But what I didn’t know then was that this man, whose name was inextricably intertwined with two of the most notorious instances of flagrant human rights violations in the history of the country – the excesses of the Emergency of the 1970s and the crushing of the Naxal movement of the 1960s – was a human being who felt as wronged by history as the wrongs that he himself has been blamed of committing.
He confided in me about feeling misunderstood but said that he had given up trying to be understood.
One day later he called me. He said he had something to tell me. When I went to his house he handed me a handwritten note in an unsealed envelope, the gist of which was “Would you write my biography?”
It was an onerous task. But he said the only qualification he was looking for was the willingness to question pre-conceived notions. I told him I had strong, negative pre-conceived notions about him. He said that he understood that. He said go ahead, investigate the facts objectively, don’t spare me, but if you find me innocent, please tell the world. Vindicate my name.
He pleaded innocent and said he believed in God and that before his death he would find a way to express to the world that whatever else he may take with him to the other world it would not be guilt.
He was deeply disturbed at each mention of the innocent boys killed by police during the Naxal period and the excesses of the Emergency. He implored that as we investigate, his intentions and integrity be used as yardsticks for judging him.
The task remained incomplete but Ray started to discuss death. “My time has come,” he told me when I last spoke to him about a week ago.
I didn’t want to believe it.
Anyone who knew him personally could go beyond the political and grow attached to him. Expecting a diehard, hardcore politician with Machiavellian scruples, in the last one year, I made a serendipitous discovery of a man who was emotional, gentle, kind, loving, polite warm and intensely spiritual.
Ray read all that was written about him with interest. As I write this, I wish I could run it by him….

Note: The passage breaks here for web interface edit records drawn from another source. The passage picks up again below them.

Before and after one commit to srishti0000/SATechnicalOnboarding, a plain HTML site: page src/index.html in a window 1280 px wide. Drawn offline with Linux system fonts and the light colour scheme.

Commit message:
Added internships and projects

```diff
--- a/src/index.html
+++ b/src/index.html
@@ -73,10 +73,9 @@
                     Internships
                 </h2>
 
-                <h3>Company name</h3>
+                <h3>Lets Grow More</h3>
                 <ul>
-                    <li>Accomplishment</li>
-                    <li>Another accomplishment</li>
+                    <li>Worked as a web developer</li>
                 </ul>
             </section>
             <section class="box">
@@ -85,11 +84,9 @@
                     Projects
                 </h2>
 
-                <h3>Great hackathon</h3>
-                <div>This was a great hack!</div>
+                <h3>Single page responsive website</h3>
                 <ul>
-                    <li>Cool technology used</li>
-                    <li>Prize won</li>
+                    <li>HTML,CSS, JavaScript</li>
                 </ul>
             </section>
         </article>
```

But evening was already descending over Keoratala Maha Shoshan - where Ray was cremated - and the flames of the funeral pyre nearly extinguished.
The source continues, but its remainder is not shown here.